Numerous tourist routes crisscross the vineyards of France. Between the 140,000 wineries and about 30 different museums, these paths allow for wine tastings, to meet the wine producers, and also to appreciate the local landscapes and architectures: It is made-in-France wine tourism.
Aromas, scents, and colors: The wine route is above all a multi-sensory experience. In 2016, more than ten million tourists participated in wine tourism by heading out to discover France’s wines.
The term “wine tourism” (or, much less commonly in English, “oenotourism”) designated the tasting of wines, and also visits to wineries that provide immersive experiences in the heart of wine country. Here are a couple suggestions of French wine routes in the various regions of France.

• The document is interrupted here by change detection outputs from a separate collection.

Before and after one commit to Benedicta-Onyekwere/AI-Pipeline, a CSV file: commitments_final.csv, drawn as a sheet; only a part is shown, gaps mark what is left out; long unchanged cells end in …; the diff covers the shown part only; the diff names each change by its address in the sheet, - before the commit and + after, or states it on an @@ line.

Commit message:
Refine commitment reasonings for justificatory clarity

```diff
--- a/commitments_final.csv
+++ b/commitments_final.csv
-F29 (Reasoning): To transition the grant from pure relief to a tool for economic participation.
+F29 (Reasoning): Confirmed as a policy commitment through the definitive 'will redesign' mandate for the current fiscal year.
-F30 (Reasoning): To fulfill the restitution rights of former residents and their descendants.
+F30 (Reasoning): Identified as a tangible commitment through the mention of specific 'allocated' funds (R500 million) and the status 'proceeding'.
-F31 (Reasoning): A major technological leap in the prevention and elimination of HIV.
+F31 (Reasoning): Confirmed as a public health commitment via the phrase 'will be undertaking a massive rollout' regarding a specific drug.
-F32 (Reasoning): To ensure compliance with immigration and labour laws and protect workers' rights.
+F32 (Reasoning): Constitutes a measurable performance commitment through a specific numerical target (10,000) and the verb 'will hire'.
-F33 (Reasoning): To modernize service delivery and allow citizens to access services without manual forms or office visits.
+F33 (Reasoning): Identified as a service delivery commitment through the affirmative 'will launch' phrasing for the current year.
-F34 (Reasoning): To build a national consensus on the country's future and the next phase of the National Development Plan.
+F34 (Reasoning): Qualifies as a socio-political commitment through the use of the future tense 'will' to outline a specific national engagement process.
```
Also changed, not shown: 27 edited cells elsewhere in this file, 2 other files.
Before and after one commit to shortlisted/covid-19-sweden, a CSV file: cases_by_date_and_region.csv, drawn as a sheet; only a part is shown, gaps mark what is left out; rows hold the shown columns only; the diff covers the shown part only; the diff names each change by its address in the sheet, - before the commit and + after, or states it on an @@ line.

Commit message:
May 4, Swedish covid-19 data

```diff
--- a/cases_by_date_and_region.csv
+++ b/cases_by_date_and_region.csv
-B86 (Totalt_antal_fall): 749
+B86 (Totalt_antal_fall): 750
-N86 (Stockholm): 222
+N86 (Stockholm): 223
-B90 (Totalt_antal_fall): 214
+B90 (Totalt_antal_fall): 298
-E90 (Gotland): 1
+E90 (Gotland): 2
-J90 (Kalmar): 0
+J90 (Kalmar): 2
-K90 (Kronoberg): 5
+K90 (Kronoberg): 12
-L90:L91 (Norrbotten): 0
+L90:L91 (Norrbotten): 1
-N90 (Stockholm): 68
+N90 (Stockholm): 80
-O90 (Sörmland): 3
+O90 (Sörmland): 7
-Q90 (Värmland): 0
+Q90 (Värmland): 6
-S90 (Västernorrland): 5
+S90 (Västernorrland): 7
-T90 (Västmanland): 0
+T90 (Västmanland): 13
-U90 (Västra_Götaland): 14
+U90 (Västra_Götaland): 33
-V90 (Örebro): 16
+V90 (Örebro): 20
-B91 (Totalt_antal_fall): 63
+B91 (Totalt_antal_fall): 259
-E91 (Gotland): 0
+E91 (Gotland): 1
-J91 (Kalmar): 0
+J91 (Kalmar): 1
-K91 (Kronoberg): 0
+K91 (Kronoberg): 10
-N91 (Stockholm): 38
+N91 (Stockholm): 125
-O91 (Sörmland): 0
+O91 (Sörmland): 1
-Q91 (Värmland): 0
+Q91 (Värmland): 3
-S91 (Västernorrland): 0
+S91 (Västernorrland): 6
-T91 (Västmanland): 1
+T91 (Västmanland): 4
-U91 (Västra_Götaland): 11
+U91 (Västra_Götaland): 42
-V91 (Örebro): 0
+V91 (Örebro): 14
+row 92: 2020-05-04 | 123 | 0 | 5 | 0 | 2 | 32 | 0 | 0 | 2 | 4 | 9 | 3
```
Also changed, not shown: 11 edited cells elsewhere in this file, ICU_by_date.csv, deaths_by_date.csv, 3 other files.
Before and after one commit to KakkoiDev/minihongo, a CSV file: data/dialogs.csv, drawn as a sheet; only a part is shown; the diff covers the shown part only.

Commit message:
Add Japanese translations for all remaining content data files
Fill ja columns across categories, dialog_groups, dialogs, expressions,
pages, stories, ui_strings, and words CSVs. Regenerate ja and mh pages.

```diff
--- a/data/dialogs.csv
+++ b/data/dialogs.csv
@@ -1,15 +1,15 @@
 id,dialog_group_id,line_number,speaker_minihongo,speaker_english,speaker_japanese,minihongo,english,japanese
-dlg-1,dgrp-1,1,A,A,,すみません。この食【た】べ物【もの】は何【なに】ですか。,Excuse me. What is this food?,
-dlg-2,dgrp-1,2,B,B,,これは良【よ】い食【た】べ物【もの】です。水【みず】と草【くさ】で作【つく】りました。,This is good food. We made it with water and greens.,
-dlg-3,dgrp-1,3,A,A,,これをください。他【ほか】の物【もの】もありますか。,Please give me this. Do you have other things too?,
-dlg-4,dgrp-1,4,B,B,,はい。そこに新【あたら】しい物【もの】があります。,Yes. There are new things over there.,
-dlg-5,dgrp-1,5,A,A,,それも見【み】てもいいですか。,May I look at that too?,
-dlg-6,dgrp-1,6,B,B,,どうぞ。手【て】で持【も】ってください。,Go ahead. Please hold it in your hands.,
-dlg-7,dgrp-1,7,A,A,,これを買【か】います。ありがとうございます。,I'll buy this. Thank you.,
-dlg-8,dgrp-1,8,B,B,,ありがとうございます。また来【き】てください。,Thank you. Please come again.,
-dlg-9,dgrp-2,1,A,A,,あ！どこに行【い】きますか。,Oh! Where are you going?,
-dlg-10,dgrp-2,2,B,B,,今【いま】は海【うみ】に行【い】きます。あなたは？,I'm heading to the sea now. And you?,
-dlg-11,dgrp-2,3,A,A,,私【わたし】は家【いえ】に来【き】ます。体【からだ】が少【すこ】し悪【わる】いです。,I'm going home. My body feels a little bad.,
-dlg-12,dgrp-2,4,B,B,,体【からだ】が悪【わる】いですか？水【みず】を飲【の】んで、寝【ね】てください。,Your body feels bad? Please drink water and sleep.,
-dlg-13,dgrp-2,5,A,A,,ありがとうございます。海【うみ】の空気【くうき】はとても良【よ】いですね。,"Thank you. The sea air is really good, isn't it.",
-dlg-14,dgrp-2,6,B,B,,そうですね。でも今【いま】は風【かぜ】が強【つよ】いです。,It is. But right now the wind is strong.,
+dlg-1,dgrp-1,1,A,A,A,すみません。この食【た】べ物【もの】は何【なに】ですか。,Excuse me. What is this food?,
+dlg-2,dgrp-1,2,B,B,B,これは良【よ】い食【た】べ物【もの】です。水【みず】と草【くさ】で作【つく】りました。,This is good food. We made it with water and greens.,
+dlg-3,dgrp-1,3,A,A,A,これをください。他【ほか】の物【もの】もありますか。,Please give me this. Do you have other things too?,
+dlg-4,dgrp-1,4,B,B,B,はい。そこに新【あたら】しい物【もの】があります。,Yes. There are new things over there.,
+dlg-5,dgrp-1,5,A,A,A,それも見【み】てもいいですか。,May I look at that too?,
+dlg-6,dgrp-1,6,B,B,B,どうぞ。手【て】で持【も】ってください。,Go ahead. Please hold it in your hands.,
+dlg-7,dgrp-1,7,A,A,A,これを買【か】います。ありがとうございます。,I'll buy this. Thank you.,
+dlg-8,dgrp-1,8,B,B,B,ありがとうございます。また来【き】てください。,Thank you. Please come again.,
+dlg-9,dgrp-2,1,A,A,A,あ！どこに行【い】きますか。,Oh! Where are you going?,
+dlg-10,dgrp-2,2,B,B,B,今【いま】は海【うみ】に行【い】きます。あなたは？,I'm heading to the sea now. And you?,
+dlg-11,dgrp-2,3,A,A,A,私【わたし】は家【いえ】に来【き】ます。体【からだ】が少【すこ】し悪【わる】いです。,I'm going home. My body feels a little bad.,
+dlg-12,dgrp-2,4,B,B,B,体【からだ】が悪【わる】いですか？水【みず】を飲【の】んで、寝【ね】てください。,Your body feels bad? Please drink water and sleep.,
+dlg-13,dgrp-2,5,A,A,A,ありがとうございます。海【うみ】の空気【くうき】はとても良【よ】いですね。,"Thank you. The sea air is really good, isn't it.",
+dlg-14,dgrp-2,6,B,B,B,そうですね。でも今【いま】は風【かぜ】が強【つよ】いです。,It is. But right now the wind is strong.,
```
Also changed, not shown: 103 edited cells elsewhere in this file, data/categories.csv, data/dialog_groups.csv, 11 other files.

Alsace Wine Route
The Alsace Wine Route can be done by car, bike, or even on foot. It crosses the Haut-Rhin and the Bas-Rhin, passing through the Ballons des Vosges () Nature Park, Ballons being name of the small mountain of the Vosges mountain range. Along its 170 km length, it welcomes nearly two million wine tourists each year, enticed by its landscapes, wineries, castles, and “the most beautiful villages in France,” like Ribeauvillé, Riquewihr, Kayserberg and Eguisheim. With nearly 150 million bottles produced here each year, Alsace specializes in white wines.
The Bordeaux Wine Route
Reds, whites, rosés: The wines of the Bordeaux region benefit from a temperate climate, thanks to the humidity of the Atlantic. Médoc, Saint-Emilion, Pomerol, Fonsac, Entre-deux-Mers… there are 50 protected designation of origin (PDO) wines in this area. There are numerous different routes to crisscross the wine country of Bordeaux, to take advantage of the views along the Gironde estuary, Roman churches, and castles. The different products of the region and their history are also presented at the Cité du Vin, a museum specialized on the theme of the cultures and civilizations of wine.
The Burgundy Wine Route
Between Auxerrois and Mâconnais, the Burgundy wine country is spread out between the French départements of Yonne, Saône-et-Loire and Côte d’Or. The region boasts more than one hundred different PDO wines, like Chablis, which was first developed by the Romans in the second century BCE. Across the four routes (Yonne wineries, the grands crus of Burgundy, the grands vins and the wines of Mâconnais-Beaujolais), visitors will discover landscapes and grape varieties as well as sites recognized by UNESCO, like Vézelay, and the protected forests of the Morvan Natural Park.
Corsica Wine Route
The Corsica Wine Routes starts at the Cap Corse (in the northern part of the island), passes through Calvi and Ajaccio to arrive in Figari near the south end of the island. The island boasts nine PDO wines like Patrimonio or Cap Corse Muscat. The vinicultural tradition here dates back to ancient times; about 30 different native wines are still produced here. The exceptional level of sunniness on the “Island of Beauty” and its geological features can be tasted in the wines the region produces.
The Jura Wine Route
With it reds, rosé, white, yellow, and bubbly wines, like Crémant du Jura, the Jura region offers a mosaic of very diverse aromas. Among them is the very first French PDO product, obtained in 1936 by Arbois, where red wines are produced. The region also offers a richness of landscapes: the cascades of Baume-les-Messieurs, the castles of Frontenay and Rosay, or Salines of Salins-les-Bains.
The Provence Wine Route
Well-known for its rosé wines, Provence is also a land of white wines. From the Alps to the Mediterranean, the Provence wine country stretches over 200 km and crisscross numerous remarkable sites like the Sainte-Victoire Mountain or the massif of the Sainte-Baume. Developed by the Provence Wines Route and the Chamber of Agriculture, the digital application “Destination Vins de Provence,” which becomes available this July 2020, offers numerous suggestions for visits of wineries, restaurants, wine cellars, and wine bars in the region. Finally, in addition to the region’s olive groves and its hilly terrain, the region is well-known for its beautiful beaches and inlets.
The Loire Valley Wine Route
The Loire crisscrosses a large viticultural region that can be visited by bike or even houseboat. The cultural excursions are numerous: Castles, orangeries, abbeys, wineries. From Chalonnes-sur-Loire to Sully-sur-Loire, Loire Valley wineries are located in an exceptional landscape that is itself inscribed as a world cultural heritage by UNESCO. This region possesses a palette of very diverse wines due to its numerous microclimates, generated notably by oceanic influence.